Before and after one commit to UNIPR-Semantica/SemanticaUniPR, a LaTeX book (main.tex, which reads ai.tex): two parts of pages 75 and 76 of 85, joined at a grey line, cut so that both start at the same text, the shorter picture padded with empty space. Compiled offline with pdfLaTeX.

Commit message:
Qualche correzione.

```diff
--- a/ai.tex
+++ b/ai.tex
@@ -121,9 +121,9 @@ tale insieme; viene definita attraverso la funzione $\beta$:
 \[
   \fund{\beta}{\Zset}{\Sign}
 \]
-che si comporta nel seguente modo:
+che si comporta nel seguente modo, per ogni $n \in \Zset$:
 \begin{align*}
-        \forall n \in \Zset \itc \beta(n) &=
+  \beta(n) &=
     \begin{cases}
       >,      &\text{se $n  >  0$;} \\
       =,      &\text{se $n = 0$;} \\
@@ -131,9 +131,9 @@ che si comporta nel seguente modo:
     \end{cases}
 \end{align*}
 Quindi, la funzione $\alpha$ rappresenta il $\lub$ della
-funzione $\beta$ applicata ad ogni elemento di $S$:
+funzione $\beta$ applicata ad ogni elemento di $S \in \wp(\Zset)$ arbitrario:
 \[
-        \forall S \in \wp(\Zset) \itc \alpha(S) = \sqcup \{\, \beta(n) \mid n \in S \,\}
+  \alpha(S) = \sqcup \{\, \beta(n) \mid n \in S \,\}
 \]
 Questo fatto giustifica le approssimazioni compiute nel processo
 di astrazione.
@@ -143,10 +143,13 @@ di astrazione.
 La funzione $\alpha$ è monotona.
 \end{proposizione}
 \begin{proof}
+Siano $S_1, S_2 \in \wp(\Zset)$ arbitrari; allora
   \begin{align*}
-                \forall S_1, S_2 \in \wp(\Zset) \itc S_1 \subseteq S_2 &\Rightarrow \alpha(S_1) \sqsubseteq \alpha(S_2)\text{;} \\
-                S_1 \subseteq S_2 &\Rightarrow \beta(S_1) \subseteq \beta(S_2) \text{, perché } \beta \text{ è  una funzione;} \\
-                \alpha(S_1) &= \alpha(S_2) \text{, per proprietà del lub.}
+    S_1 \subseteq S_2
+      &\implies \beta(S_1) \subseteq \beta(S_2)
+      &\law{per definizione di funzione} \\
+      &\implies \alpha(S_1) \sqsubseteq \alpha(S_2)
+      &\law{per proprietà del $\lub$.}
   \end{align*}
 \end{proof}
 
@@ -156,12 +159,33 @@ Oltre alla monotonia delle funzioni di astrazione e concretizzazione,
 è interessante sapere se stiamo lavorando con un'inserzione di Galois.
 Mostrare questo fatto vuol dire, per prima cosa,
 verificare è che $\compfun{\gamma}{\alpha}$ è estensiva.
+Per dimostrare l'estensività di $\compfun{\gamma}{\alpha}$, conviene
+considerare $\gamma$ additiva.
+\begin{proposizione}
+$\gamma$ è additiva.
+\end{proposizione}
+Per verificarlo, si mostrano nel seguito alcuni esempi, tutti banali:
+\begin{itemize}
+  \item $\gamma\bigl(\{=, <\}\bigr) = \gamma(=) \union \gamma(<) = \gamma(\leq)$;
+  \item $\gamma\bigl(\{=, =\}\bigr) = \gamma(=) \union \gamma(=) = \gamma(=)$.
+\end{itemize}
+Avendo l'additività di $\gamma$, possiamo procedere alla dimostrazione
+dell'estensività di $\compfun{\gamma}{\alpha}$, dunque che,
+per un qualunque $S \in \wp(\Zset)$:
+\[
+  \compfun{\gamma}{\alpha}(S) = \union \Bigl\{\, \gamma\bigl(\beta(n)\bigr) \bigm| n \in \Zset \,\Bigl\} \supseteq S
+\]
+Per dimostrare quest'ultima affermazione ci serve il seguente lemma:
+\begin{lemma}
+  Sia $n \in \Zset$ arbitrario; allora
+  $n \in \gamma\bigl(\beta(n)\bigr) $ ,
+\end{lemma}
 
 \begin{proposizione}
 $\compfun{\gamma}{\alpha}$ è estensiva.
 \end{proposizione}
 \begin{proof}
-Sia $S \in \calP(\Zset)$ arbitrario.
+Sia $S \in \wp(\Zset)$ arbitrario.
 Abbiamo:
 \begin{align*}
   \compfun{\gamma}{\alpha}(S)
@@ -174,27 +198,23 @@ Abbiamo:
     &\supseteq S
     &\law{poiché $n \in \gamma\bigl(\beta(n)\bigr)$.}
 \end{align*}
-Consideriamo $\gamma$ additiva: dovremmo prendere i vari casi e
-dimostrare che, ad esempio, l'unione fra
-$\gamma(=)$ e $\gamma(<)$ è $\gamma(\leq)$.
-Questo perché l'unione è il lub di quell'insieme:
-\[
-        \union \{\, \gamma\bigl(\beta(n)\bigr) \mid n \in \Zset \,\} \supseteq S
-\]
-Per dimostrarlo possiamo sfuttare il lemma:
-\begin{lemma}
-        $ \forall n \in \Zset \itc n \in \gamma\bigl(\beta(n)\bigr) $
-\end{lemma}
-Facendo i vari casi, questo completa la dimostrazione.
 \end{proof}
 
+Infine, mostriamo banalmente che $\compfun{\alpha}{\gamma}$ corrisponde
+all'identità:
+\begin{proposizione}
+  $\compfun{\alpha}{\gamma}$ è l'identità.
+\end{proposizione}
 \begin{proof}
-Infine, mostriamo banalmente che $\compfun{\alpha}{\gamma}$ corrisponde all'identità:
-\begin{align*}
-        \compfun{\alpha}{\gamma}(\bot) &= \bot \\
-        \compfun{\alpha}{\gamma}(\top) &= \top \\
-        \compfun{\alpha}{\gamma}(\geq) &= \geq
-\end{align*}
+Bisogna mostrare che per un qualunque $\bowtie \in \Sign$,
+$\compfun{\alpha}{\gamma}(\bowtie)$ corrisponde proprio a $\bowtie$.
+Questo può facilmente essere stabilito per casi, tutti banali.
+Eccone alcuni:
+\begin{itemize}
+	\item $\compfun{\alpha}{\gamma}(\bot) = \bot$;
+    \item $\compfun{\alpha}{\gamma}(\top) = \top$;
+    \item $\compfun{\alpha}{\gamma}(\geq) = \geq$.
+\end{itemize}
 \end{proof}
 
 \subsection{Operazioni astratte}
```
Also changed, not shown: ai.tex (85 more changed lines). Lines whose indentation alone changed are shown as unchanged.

The problem — Filter the records for lines containing the word "arbitrario" and copy each one.

Written response —
+funzione $\beta$ applicata ad ogni elemento di $S \in \wp(\Zset)$ arbitrario:
+  Sia $n \in \Zset$ arbitrario; allora
-Sia $S \in \calP(\Zset)$ arbitrario.
+Sia $S \in \wp(\Zset)$ arbitrario.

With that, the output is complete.